▸ **ABOUT THIS EXERCISE**
For this exercise, copy each line of the records that contains the word "setTheme".
══ EXTRACTED RECORDS
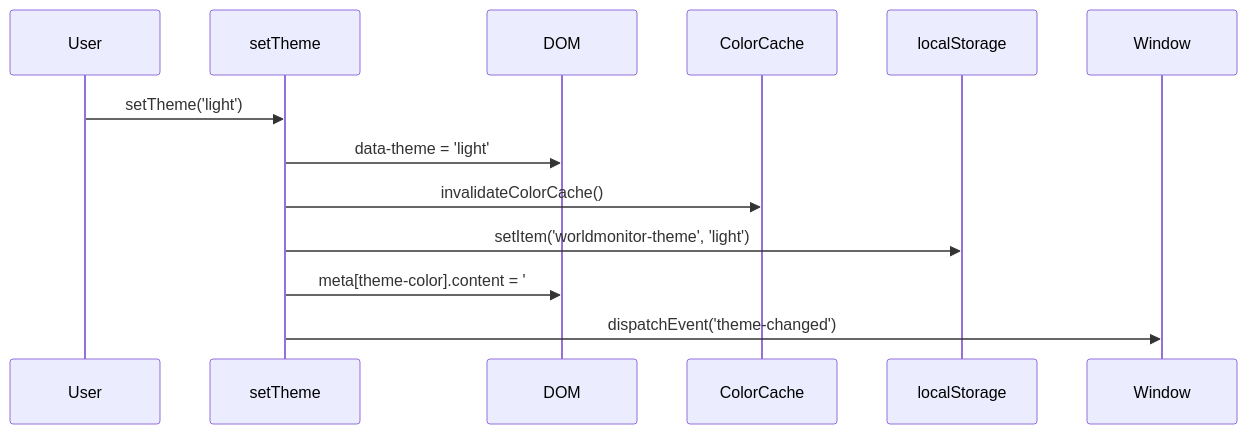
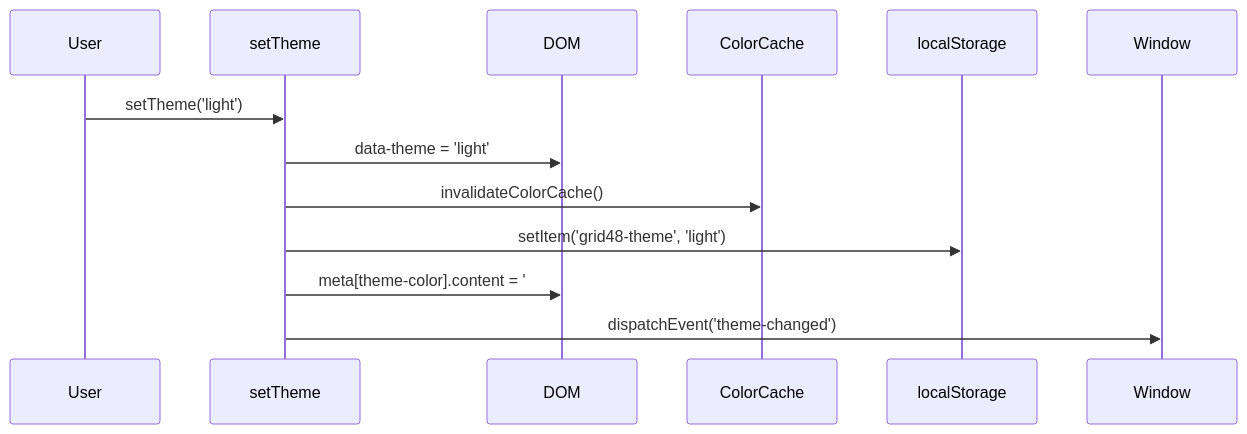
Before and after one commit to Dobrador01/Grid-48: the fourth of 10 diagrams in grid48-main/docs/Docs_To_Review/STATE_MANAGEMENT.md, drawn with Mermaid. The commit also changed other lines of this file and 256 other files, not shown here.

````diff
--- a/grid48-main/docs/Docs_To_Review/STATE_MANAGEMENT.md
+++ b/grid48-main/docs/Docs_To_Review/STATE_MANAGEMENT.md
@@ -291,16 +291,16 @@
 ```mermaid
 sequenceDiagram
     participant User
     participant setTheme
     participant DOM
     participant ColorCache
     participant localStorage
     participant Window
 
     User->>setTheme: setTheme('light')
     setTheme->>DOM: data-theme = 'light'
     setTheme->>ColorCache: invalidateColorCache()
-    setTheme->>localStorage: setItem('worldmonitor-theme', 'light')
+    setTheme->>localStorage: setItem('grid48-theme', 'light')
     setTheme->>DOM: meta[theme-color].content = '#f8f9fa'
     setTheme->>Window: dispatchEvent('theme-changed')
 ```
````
════
══ EXTRACTED RECORDS
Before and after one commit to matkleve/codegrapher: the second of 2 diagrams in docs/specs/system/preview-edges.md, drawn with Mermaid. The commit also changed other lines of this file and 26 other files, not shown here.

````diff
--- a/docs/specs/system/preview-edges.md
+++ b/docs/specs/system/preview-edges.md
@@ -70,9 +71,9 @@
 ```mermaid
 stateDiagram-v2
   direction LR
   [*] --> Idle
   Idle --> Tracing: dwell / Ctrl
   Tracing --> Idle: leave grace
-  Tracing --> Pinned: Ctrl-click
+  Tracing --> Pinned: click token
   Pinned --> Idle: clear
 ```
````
════
══ EXTRACTED RECORDS
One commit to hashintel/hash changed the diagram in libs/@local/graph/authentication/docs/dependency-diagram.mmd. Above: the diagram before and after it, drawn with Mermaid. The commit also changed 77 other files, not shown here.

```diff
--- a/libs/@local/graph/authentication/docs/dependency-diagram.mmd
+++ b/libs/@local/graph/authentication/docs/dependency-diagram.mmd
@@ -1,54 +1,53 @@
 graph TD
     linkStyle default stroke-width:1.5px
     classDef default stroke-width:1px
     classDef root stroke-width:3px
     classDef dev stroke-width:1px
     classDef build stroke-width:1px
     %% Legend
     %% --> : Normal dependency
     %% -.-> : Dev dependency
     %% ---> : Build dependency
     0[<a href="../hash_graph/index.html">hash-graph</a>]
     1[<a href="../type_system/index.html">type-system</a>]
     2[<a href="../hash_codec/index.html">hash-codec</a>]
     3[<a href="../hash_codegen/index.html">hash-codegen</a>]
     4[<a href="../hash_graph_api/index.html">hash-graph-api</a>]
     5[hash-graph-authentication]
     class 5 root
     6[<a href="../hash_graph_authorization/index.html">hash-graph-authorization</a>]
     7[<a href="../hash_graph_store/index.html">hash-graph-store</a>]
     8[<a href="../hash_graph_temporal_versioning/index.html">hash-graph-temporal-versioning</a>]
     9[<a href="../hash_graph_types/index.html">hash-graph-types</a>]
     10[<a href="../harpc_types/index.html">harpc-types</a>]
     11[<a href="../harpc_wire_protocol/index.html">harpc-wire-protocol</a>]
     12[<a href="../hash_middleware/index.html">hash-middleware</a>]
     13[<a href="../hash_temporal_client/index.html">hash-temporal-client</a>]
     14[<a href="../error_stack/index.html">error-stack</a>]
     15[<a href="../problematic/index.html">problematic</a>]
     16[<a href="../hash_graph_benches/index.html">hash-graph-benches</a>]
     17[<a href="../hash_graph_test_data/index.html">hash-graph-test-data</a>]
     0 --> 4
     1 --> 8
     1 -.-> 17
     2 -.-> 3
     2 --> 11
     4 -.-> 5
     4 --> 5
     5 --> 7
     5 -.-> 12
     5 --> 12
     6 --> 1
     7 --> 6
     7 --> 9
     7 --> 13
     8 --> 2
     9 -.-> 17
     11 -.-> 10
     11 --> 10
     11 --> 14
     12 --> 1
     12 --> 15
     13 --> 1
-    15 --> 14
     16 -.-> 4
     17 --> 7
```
════
▸ **RESULT**
     participant setTheme
     User->>setTheme: setTheme('light')
     setTheme->>DOM: data-theme = 'light'
     setTheme->>ColorCache: invalidateColorCache()
-    setTheme->>localStorage: setItem('worldmonitor-theme', 'light')
+    setTheme->>localStorage: setItem('grid48-theme', 'light')
     setTheme->>DOM: meta[theme-color].content = '#f8f9fa'
     setTheme->>Window: dispatchEvent('theme-changed')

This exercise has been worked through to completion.